The relationships Beamish expressed in this piece were poignant. Dancers were first introduced through short solos, then as an ensemble in which each was consciously aware of one another but refrained from interacting. The men walked around indifferently, even when a dancer would intentionally reach their hands out and solicit a response. Gradually, duet by duet, and at times as a trio, the depth of the relationships were revealed through their vulnerabilities to one to another, like the way one partner struggled to balance in an awkward position while the other looked on with indifference. The duets were passionate, at times aggressive, and also incredibly tender in the way one attentively lifted another or caressed the other’s leg with one’s chin.
The dancers showed a range of interpretations within Beamish’s very specific choreography. While the underlying technique draws from classical ballet, movements initiated unexpectedly from any part of the body and the centre of gravity seemed to be constantly shifting. A tap of toe led to a head turn that prompted a full body swivel or leg extension, and then the dancer rested for several counts in a deep first position plié. The phrasing was busy, but each of the gestures was crisp and clear. The ways in which each dancer connected these movements – where one found momentum or where one took an ever so slight pause – showed the unique personalities in the piece.

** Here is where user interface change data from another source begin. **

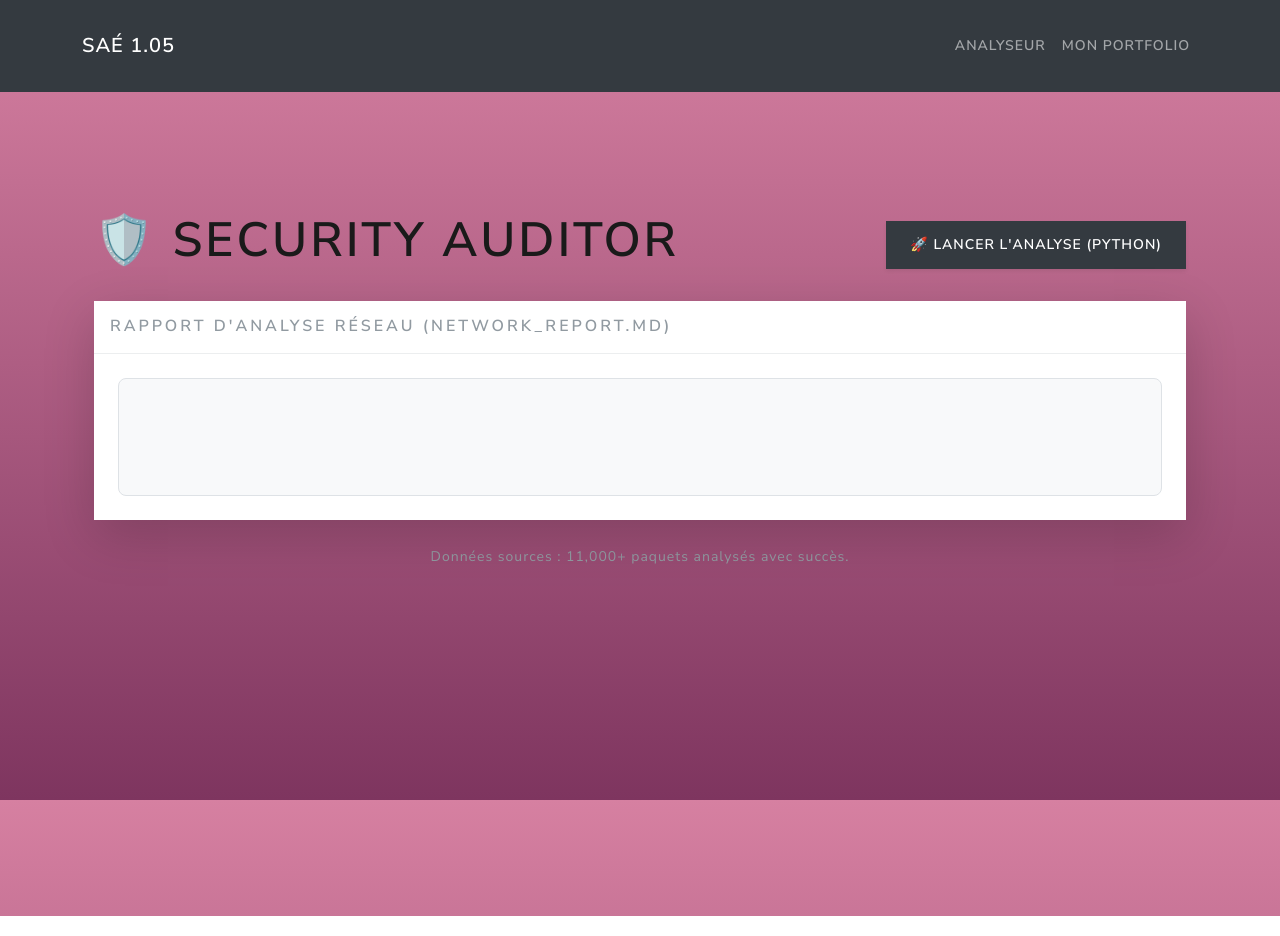
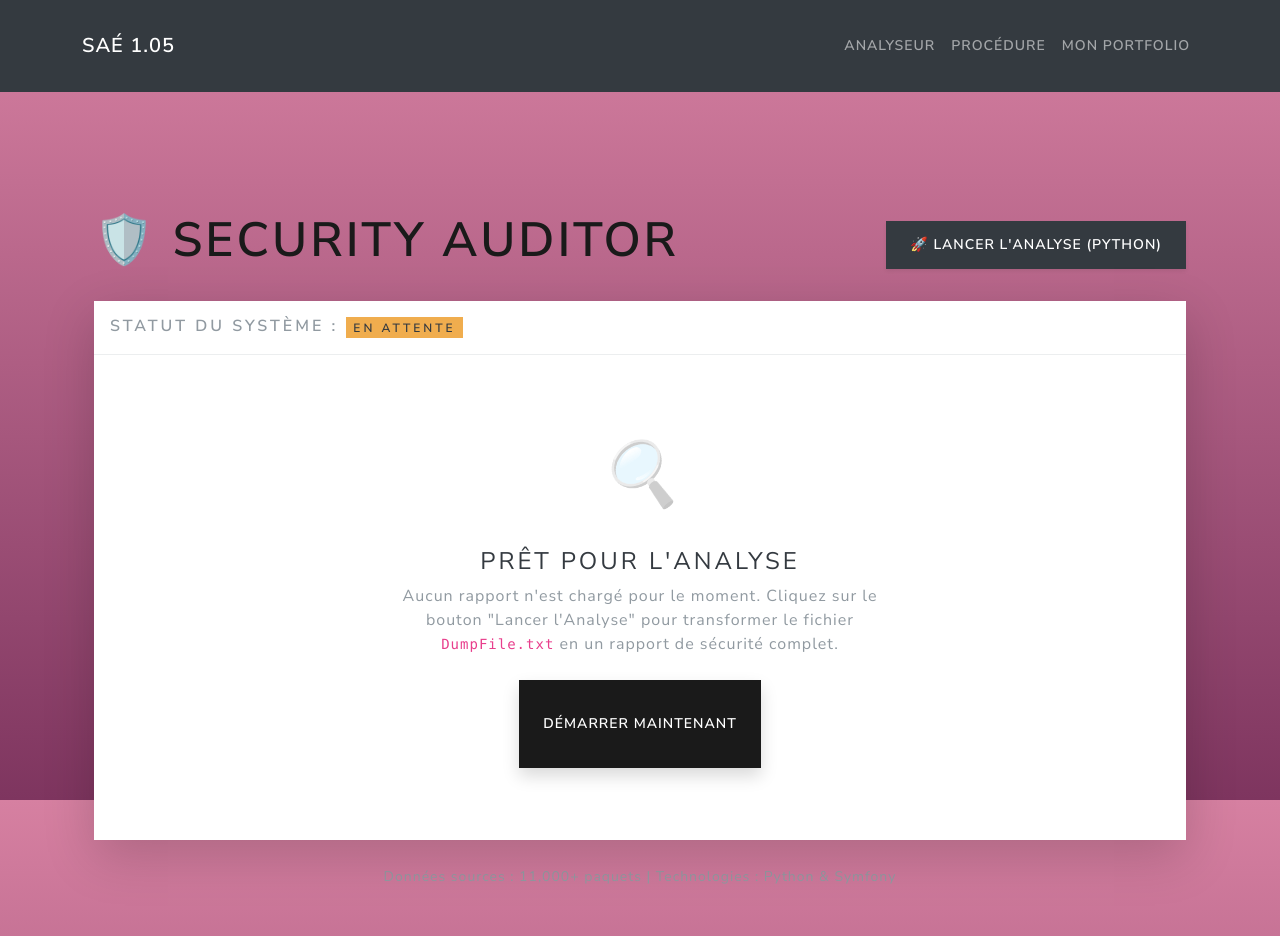
Before and after one commit to Yanis1717/AnalyseReseau, a Symfony app: template templates/home/index.html.twig in a window 1280 px wide. Run offline with Twig, Linux system fonts and the light colour scheme; the template is opened without the code that fills it, so the values that code supplies are empty; some libraries are stand-ins or nearby versions.

Commit message:
Ajout d une page procédure (pas terminée).

```diff
--- a/templates/base.html.twig
+++ b/templates/base.html.twig
@@ -30,6 +30,7 @@
         <a class="navbar-brand" href="{{ path('app_home') }}">SAÉ 1.05</a>
         <div class="navbar-nav">
             <a class="nav-link" href="{{ path('app_home') }}">Analyseur</a>
+            <a class="nav-link" href="{{ path('app_procedure') }}">Procédure</a>
             <a class="nav-link" href="{{ path('app_portfolio') }}">Mon Portfolio</a>
         </div>
     </div>
--- a/templates/home/index.html.twig
+++ b/templates/home/index.html.twig
@@ -1,43 +1,95 @@
 {% extends 'base.html.twig' %}
+
+{% block title %}Analyse Réseau - Security Auditor{% endblock %}
 
 {% block body %}
 <div class="container mt-5">
-    {% for message in app.flashes('success') %}
-        <div class="alert alert-success shadow-sm">{{ message }}</div>
+    {# Affichage des messages Flash (Succès, Info, Erreur) #}
+    {% for label, messages in app.flashes %}
+        {% for message in messages %}
+            <div class="alert alert-{{ label == 'success' ? 'success' : (label == 'info' ? 'info' : 'danger') }} alert-dismissible fade show shadow-sm" role="alert">
+                {{ message }}
+                <button type="button" class="btn-close" data-bs-dismiss="alert" aria-label="Close"></button>
+            </div>
+        {% endfor %}
     {% endfor %}
 
     <div class="d-flex justify-content-between align-items-center mb-4">
         <h1 class="display-5 fw-bold text-primary">🛡️ Security Auditor</h1>
-        <a href="{{ path('run_python') }}" class="btn btn-dark shadow-sm">
-            🚀 Lancer l'Analyse (Python)
-        </a>
+
+        <div class="btn-group shadow-sm">
+            <a href="{{ path('run_python') }}" class="btn btn-dark">
+                🚀 Lancer l'Analyse (Python)
+            </a>
+
+            {% if reportContent %}
+                <a href="{{ path('download_report') }}" class="btn btn-dark">
+                    📥 Télécharger le .md
+                </a>
+                <a href="{{ path('reset_analysis') }}" class="btn btn-outline-danger" onclick="return confirm('Voulez-vous vraiment supprimer les rapports actuels ?')">
+                    🗑️ Reset
+                </a>
+            {% endif %}
+        </div>
     </div>
 
     <div class="card shadow-lg border-0">
-        <div class="card-header bg-white border-bottom py-3">
-            <h5 class="mb-0 text-muted">Rapport d'Analyse Réseau (Network_Report.md)</h5>
+        <div class="card-header bg-white border-bottom py-3 d-flex justify-content-between align-items-center">
+            <h5 class="mb-0 text-muted">Statut du système :
+                {% if reportContent %}
+                    <span class="badge bg-success">Analyse effectuée</span>
+                {% else %}
+                    <span class="badge bg-warning text-dark">En attente</span>
+                {% endif %}
+            </h5>
+            {% if reportContent %}
+                <small class="text-muted italic">Fichier : Network_Report.md</small>
+            {% endif %}
         </div>
+
         <div class="card-body bg-white p-4">
-            {# On affiche le contenu du Markdown #}
-            <div class="report-container" style="white-space: pre-wrap; font-family: 'Segoe UI', Tahoma, Geneva, Verdana, sans-serif;">
-                {{ reportContent }}
-            </div>
+            {% if reportContent %}
+                {# Cas 1 : L'analyse a été lancée et le fichier existe #}
+                <div class="report-container">
+                    {{ reportContent }}
+                </div>
+            {% else %}
+                {# Cas 2 : L'utilisateur vient d'arriver ou a réinitialisé #}
+                <div class="text-center py-5">
+                    <div class="mb-4">
+                        <i class="bi bi-shield-slash text-light-emphasis" style="font-size: 4rem; opacity: 0.3;">🔍</i>
+                    </div>
+                    <h3 class="text-dark fw-light">Prêt pour l'analyse</h3>
+                    <p class="text-muted mx-auto" style="max-width: 500px;">
+                        Aucun rapport n'est chargé pour le moment. Cliquez sur le bouton <strong>"Lancer l'Analyse"</strong> pour transformer le fichier <code>DumpFile.txt</code> en un rapport de sécurité complet.
+                    </p>
+                    <div class="mt-4">
+                        <a href="{{ path('run_python') }}" class="btn btn-primary btn-lg px-4 shadow">
+                            Démarrer maintenant
+                        </a>
+                    </div>
+                </div>
+            {% endif %}
         </div>
     </div>
 
     <div class="text-center mt-4 text-muted">
-        <small>Données sources : 11,000+ paquets analysés avec succès.</small>
+        <small>Données sources : 11,000+ paquets | Technologies : Python & Symfony</small>
     </div>
 </div>
 
 <style>
     .report-container {
         background-color: #f8f9fa;
-        padding: 20px;
-        border-radius: 8px;
+        padding: 30px;
+        border-radius: 12px;
         border: 1px solid #dee2e6;
         line-height: 1.6;
         color: #212529;
+        font-family: 'Segoe UI', Tahoma, Geneva, Verdana, sans-serif;
+        font-size: 0.95rem;
+        box-shadow: inset 0 2px 4px rgba(0,0,0,0.05);
+        white-space: pre-wrap; /* Garde le formatage du Markdown */
     }
 </style>
 {% endblock %}
```
Also changed, not shown: src/Controller/PageController.php (+74 -1 lines), templates/procedure/index.html.twig (added, +118 -0 lines), public/css/style.css (deleted), public/images/Image1.png (added), public/images/Image2.png (added), public/images/Image3.png (added), public/images/Image4.png (added), public/images/Image5.png (added), public/images/Image6.png (added), public/images/Image7.png (added), public/images/Image8.png (added).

Though each dancer portrayed memorable characters – Lloyd Knight, a Graham dancer, exuded an unwavering presence and found a deep calmness in moments of intensity, and David Norsworthy was a nimble duet partner for Beamish – ultimately, the treat was to see Beamish perform, because no one quite mastered the phrasing with consistent fluidity as he did. For the other dancers, there were brief moments when the effort to execute choreography was more apparent, while Beamish moved intuitively and the emotional intentions of his movements were clear throughout.
Saudade is a piece that lingers in memory and continues to reveal itself over time. I hope to see it again, with this cast, or observing how it evolves in a different cast.